## Exercise directions
Given the records below, pull every line with the word "Chicoutimi" into the answer.

## Records

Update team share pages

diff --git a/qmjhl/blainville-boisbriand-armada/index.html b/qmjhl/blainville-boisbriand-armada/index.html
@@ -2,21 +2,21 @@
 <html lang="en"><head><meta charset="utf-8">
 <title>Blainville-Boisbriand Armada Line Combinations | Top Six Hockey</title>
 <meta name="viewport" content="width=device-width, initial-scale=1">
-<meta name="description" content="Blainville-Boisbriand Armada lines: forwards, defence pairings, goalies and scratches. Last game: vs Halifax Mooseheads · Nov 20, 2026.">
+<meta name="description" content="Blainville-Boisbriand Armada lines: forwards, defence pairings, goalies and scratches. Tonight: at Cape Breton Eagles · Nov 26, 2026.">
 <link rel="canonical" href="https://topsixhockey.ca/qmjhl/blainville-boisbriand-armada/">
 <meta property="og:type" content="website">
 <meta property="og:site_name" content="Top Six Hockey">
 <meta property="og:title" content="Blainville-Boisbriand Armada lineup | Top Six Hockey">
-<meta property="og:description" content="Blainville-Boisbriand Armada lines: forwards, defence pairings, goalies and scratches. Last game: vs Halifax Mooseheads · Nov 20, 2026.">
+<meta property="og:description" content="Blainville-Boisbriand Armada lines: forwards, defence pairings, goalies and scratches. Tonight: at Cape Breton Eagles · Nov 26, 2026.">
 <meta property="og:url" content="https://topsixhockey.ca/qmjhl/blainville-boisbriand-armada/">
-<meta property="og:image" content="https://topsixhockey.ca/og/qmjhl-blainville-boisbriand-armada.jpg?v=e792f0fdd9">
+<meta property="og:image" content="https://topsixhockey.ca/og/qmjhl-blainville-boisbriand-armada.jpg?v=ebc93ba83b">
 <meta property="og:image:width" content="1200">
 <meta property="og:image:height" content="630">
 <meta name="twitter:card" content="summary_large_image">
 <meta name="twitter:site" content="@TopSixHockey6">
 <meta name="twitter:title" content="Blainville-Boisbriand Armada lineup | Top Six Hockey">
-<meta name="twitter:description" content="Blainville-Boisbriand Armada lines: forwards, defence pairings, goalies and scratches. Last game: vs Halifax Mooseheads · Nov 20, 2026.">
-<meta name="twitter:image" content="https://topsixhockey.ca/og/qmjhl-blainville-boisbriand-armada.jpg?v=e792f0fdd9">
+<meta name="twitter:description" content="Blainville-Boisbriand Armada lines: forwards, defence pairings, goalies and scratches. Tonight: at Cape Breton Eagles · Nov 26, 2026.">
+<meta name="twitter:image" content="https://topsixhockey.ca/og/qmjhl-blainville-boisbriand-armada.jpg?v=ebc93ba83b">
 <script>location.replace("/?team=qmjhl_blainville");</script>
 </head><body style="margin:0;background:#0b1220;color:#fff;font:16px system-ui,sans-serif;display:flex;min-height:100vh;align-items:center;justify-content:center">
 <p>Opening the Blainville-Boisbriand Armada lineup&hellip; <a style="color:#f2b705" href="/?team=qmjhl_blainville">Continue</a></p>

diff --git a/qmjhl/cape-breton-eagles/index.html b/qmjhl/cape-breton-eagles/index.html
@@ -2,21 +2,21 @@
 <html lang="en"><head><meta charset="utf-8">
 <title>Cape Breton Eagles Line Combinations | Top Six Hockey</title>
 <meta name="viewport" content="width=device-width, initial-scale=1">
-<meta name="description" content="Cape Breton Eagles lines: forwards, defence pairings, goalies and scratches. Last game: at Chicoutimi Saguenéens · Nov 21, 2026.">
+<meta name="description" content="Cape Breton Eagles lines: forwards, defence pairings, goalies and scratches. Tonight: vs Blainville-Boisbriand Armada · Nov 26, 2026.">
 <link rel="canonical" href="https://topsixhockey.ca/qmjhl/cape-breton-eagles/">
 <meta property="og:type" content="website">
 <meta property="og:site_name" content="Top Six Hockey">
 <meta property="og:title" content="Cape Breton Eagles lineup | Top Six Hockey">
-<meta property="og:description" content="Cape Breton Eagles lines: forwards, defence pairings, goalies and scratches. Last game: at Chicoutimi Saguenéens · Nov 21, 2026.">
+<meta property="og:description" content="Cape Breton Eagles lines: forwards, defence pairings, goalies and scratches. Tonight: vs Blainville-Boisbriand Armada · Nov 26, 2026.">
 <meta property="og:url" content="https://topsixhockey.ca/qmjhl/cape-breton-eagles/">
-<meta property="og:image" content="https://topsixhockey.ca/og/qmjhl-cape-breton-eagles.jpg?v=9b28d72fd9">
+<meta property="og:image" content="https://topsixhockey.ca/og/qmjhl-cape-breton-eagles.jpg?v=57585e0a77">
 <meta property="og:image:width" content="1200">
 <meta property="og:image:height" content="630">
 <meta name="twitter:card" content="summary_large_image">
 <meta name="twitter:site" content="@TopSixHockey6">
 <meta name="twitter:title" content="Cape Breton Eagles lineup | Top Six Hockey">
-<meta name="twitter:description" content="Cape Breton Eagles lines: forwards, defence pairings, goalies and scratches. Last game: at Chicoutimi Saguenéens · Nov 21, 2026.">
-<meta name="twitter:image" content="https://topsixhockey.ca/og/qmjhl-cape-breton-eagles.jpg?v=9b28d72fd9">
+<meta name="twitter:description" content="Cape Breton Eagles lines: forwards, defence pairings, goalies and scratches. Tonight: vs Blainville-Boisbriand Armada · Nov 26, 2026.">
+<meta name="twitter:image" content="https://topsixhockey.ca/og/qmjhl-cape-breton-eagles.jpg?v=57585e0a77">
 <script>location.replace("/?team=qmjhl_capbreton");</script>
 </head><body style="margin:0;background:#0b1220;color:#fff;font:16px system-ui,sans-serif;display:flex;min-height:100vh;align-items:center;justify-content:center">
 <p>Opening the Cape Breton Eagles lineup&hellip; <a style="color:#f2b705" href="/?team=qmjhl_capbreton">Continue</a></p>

--

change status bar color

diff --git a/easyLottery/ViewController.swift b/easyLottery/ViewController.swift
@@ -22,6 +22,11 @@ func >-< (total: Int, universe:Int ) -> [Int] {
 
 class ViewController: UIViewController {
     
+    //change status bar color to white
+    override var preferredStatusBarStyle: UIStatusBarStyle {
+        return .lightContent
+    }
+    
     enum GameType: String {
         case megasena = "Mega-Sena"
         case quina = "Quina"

==

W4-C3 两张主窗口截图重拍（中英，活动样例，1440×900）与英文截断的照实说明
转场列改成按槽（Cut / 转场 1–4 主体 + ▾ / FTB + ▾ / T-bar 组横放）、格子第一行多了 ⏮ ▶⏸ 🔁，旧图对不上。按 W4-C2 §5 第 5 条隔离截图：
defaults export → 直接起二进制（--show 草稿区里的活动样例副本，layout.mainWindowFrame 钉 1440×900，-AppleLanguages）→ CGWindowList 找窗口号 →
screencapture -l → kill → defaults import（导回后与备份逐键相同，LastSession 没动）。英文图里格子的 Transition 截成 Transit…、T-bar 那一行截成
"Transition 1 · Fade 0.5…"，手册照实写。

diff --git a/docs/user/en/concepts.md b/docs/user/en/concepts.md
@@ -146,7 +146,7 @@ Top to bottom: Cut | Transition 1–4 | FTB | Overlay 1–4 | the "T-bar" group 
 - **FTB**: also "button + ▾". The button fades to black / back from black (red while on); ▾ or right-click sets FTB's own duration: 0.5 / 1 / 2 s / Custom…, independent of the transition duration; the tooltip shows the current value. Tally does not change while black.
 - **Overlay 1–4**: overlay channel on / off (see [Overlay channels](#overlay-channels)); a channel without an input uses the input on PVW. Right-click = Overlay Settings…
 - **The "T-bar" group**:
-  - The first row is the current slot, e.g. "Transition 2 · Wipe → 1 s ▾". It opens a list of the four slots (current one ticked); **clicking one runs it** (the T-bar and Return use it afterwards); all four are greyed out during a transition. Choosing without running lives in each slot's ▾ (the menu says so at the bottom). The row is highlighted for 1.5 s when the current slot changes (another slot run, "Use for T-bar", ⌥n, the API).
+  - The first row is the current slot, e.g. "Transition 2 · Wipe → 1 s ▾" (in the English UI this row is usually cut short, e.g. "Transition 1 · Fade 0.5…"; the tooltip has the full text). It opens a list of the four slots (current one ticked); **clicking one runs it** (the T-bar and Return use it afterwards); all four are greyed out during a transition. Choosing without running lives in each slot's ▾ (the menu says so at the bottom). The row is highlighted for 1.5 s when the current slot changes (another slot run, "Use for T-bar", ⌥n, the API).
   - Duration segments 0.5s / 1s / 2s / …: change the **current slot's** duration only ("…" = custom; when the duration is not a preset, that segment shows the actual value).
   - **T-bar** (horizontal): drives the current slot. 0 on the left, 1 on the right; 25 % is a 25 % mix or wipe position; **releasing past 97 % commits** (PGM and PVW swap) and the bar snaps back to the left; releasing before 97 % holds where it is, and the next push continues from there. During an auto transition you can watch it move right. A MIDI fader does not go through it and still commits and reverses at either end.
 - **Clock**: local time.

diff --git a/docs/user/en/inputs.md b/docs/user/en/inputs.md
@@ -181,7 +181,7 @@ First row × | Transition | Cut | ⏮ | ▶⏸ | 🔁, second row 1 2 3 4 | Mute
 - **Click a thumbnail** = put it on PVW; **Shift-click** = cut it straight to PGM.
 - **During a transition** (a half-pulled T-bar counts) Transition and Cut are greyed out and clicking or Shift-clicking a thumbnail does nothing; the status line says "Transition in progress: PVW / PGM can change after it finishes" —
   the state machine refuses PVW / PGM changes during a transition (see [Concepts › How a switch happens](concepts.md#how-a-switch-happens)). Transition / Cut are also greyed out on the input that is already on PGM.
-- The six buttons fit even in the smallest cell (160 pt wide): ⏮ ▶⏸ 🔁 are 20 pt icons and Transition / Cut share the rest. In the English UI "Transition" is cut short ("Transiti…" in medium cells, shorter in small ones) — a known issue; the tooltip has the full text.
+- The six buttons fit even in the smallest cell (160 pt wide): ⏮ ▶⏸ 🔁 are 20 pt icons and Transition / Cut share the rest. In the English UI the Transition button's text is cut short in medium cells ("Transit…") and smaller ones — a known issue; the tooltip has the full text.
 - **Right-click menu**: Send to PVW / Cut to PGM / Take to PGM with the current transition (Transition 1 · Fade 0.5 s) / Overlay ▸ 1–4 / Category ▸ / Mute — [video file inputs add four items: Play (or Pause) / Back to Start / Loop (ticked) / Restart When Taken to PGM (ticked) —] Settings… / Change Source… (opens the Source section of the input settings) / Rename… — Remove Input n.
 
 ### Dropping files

## Exercise response
-<meta name="description" content="Cape Breton Eagles lines: forwards, defence pairings, goalies and scratches. Last game: at Chicoutimi Saguenéens · Nov 21, 2026.">
-<meta property="og:description" content="Cape Breton Eagles lines: forwards, defence pairings, goalies and scratches. Last game: at Chicoutimi Saguenéens · Nov 21, 2026.">
-<meta name="twitter:description" content="Cape Breton Eagles lines: forwards, defence pairings, goalies and scratches. Last game: at Chicoutimi Saguenéens · Nov 21, 2026.">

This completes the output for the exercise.